When pucks are first produced, they are earth. The number of Earth elements you control determines how many moves you can make per turn. On a turn, you can slide your piece around the board by flicking your finger on the screen, or you can tap the piece and upgrade it. The first upgrade is fire. If a Fire piece contacts any other piece on the board, both are destroyed. Fire is aggressive in this regard, but fire is vulnerable because any other piece can destroy it. Tapping fire turns it to air, which blows against any pieces that come near it. You can destroy air with a fire, but you’ll need to get close to the air piece and then slowly approach; if you approach too fast you’ll get blown back. Air can be upgraded to water. Water allows you to control any of your opponent’s pieces within a range of the element. Finally, water can be upgraded to a forge ring that will produce more elements. The ring becomes stationary, but careful placement can allow you to produce elements wherever you might need on the board.
The object of the game is to get one of each type of element into your opponent’s goal. When each element scores, an event occurs that changes the nature of the board. For example, when sliding a fire piece into your opponent’s goal all the forge rings destroy any pieces that might be sitting inside them in a Volcano effect.
The strategy of the game comes into play regarding when to upgrade your elements and where to move them. You can slide pieces on top of your opponents rings, and block production of any further Earth elements. Do you attack your enemy with fire and destroy his tokens, or do you upgrade to wind and try to score? The gameplay overall is simple, but it provides for some intriguing possibilities.

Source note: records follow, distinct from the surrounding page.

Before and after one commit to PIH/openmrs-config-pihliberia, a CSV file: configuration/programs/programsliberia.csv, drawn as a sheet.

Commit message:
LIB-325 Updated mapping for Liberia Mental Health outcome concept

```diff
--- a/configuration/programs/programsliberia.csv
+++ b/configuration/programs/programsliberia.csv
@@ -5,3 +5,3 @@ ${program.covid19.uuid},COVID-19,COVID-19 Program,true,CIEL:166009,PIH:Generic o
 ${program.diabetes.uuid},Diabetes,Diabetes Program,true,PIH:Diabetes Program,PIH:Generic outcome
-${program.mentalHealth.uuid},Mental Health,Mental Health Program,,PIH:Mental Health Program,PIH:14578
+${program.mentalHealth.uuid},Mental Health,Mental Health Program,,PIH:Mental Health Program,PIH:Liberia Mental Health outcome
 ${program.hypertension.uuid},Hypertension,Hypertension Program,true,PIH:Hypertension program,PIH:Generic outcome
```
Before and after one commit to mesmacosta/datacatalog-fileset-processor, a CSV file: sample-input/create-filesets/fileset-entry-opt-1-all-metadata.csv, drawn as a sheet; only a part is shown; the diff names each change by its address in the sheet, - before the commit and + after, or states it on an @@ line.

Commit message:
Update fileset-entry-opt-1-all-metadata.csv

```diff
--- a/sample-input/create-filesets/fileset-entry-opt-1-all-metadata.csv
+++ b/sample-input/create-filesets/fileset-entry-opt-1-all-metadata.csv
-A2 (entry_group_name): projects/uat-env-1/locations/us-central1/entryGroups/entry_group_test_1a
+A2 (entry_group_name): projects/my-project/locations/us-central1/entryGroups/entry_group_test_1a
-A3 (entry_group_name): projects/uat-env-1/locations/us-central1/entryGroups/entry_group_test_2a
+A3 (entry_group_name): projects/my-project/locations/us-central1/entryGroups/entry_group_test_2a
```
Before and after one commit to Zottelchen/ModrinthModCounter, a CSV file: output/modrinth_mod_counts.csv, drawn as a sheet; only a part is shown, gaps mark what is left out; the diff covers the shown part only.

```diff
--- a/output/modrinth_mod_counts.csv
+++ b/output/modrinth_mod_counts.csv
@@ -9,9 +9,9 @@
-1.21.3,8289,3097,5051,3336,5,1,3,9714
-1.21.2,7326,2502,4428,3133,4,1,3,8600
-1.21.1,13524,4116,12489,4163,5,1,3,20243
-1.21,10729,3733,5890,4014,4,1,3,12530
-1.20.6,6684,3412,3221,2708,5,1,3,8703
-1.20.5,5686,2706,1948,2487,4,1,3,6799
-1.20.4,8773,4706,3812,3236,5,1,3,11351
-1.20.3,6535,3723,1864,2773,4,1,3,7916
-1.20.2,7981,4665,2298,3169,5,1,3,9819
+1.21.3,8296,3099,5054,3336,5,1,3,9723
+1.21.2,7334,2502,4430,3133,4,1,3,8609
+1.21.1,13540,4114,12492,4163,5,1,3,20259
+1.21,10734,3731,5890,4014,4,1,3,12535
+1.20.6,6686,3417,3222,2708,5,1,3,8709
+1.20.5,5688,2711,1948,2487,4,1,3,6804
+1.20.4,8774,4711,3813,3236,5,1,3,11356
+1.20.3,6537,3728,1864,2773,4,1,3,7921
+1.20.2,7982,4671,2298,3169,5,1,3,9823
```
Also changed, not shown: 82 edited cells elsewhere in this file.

Overall, Colliding Forces looks like a fun game for anyone who has a tablet. I like how we’re getting games that show their tabletop roots but expand on that in ways that only virtual pieces and boards could work. I look forward to playing it against more people when the game is released for iOS devices.